[[ Dataset extract open ]]
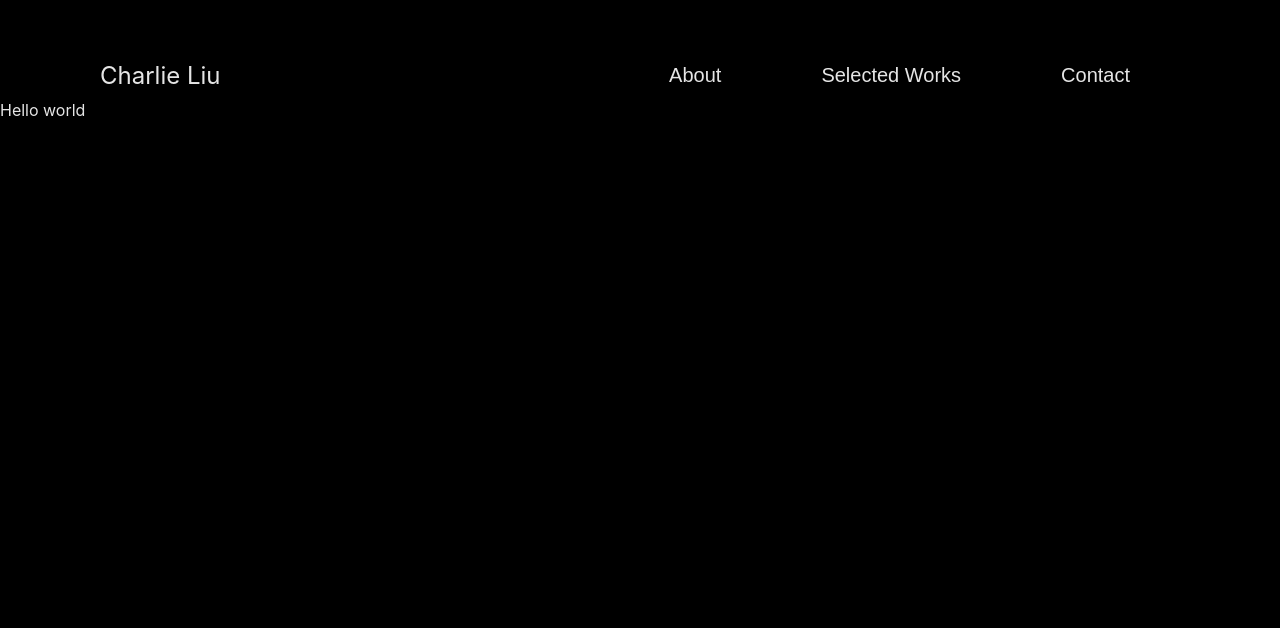
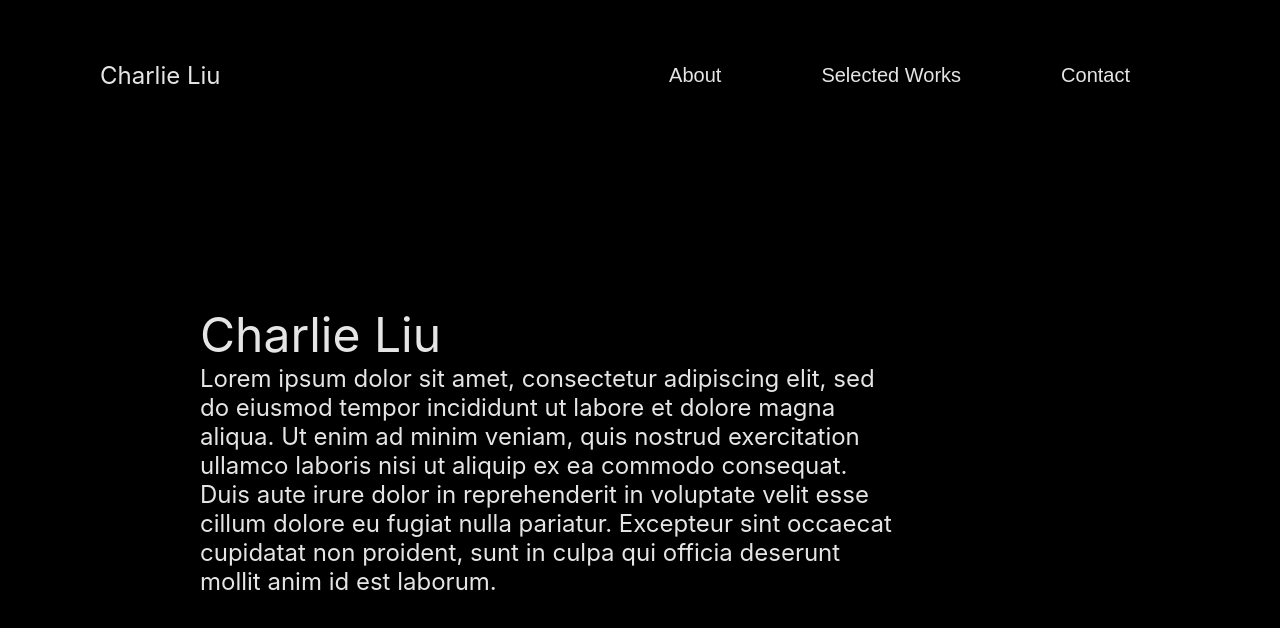
Before and after one commit to itscharlieliu/home-page, a React (Create React App) app: page / in a window 1280 px wide. Shown: the top 628 px of the page. Built offline with nearby package versions, Linux system fonts and the light colour scheme.

Commit message:
Format About screen

```diff
--- a/src/App.module.css
+++ b/src/App.module.css
@@ -5,6 +5,9 @@
   --background: #000000;
   --text: #e5e5e5;
 
+  display: flex;
+  flex-direction: column;
+
   width: 100vw;
   height: 100vh;
 
--- a/src/components/screens/AboutScreen.tsx
+++ b/src/components/screens/AboutScreen.tsx
@@ -1,7 +1,22 @@
 import React from "react";
 
+import styles from "./styles/AboutScreen.module.css";
+
 const AboutScreen = (): JSX.Element => {
-    return <div>Hello world</div>;
+    return (
+        <div className={styles.ScreenContainer}>
+            <div className={styles.AboutContainer}>
+                <span className={styles.AboutTitle}>Charlie Liu</span>
+                <span className={styles.AboutDescription}>
+                    Lorem ipsum dolor sit amet, consectetur adipiscing elit, sed do eiusmod tempor incididunt ut labore
+                    et dolore magna aliqua. Ut enim ad minim veniam, quis nostrud exercitation ullamco laboris nisi ut
+                    aliquip ex ea commodo consequat. Duis aute irure dolor in reprehenderit in voluptate velit esse
+                    cillum dolore eu fugiat nulla pariatur. Excepteur sint occaecat cupidatat non proident, sunt in
+                    culpa qui officia deserunt mollit anim id est laborum.
+                </span>
+            </div>
+        </div>
+    );
 };
 
 export default AboutScreen;
--- /dev/null
+++ b/src/components/screens/styles/AboutScreen.module.css
@@ -0,0 +1,22 @@
+.ScreenContainer {
+    display: flex;
+    flex-direction: row;
+    align-items: center;
+    width: 100%;
+    height: 100%;
+}
+
+.AboutContainer {
+    display: flex;
+    flex-direction: column;
+    margin-left: 200px;
+    max-width: 700px;
+}
+
+.AboutTitle {
+    font-size: 3em;
+}
+
+.AboutDescription {
+    font-size: 1.5em;
+}
--- a/src/reportWebVitals.ts
+++ b/src/reportWebVitals.ts
@@ -1,7 +1,8 @@
 import { ReportHandler } from "web-vitals";
 
+/* eslint-disable */
 const reportWebVitals = (onPerfEntry?: ReportHandler) => {
-    if (onPerfEntry && onPerfEntry instanceof Function) {
+    if (onPerfEntry) {
         import("web-vitals").then(({ getCLS, getFID, getFCP, getLCP, getTTFB }) => {
             getCLS(onPerfEntry);
             getFID(onPerfEntry);
```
[[ Dataset extract closed ]]
Directions: Could you write out every line above exactly as it stands, with no images?

Task solution:
Before and after one commit to itscharlieliu/home-page, a React (Create React App) app: page / in a window 1280 px wide. Shown: the top 628 px of the page. Built offline with nearby package versions, Linux system fonts and the light colour scheme.

Commit message:
Format About screen

```diff
--- a/src/App.module.css
+++ b/src/App.module.css
@@ -5,6 +5,9 @@
   --background: #000000;
   --text: #e5e5e5;
 
+  display: flex;
+  flex-direction: column;
+
   width: 100vw;
   height: 100vh;
 
--- a/src/components/screens/AboutScreen.tsx
+++ b/src/components/screens/AboutScreen.tsx
@@ -1,7 +1,22 @@
 import React from "react";
 
+import styles from "./styles/AboutScreen.module.css";
+
 const AboutScreen = (): JSX.Element => {
-    return <div>Hello world</div>;
+    return (
+        <div className={styles.ScreenContainer}>
+            <div className={styles.AboutContainer}>
+                <span className={styles.AboutTitle}>Charlie Liu</span>
+                <span className={styles.AboutDescription}>
+                    Lorem ipsum dolor sit amet, consectetur adipiscing elit, sed do eiusmod tempor incididunt ut labore
+                    et dolore magna aliqua. Ut enim ad minim veniam, quis nostrud exercitation ullamco laboris nisi ut
+                    aliquip ex ea commodo consequat. Duis aute irure dolor in reprehenderit in voluptate velit esse
+                    cillum dolore eu fugiat nulla pariatur. Excepteur sint occaecat cupidatat non proident, sunt in
+                    culpa qui officia deserunt mollit anim id est laborum.
+                </span>
+            </div>
+        </div>
+    );
 };
 
 export default AboutScreen;
--- /dev/null
+++ b/src/components/screens/styles/AboutScreen.module.css
@@ -0,0 +1,22 @@
+.ScreenContainer {
+    display: flex;
+    flex-direction: row;
+    align-items: center;
+    width: 100%;
+    height: 100%;
+}
+
+.AboutContainer {
+    display: flex;
+    flex-direction: column;
+    margin-left: 200px;
+    max-width: 700px;
+}
+
+.AboutTitle {
+    font-size: 3em;
+}
+
+.AboutDescription {
+    font-size: 1.5em;
+}
--- a/src/reportWebVitals.ts
+++ b/src/reportWebVitals.ts
@@ -1,7 +1,8 @@
 import { ReportHandler } from "web-vitals";
 
+/* eslint-disable */
 const reportWebVitals = (onPerfEntry?: ReportHandler) => {
-    if (onPerfEntry && onPerfEntry instanceof Function) {
+    if (onPerfEntry) {
         import("web-vitals").then(({ getCLS, getFID, getFCP, getLCP, getTTFB }) => {
             getCLS(onPerfEntry);
             getFID(onPerfEntry);
```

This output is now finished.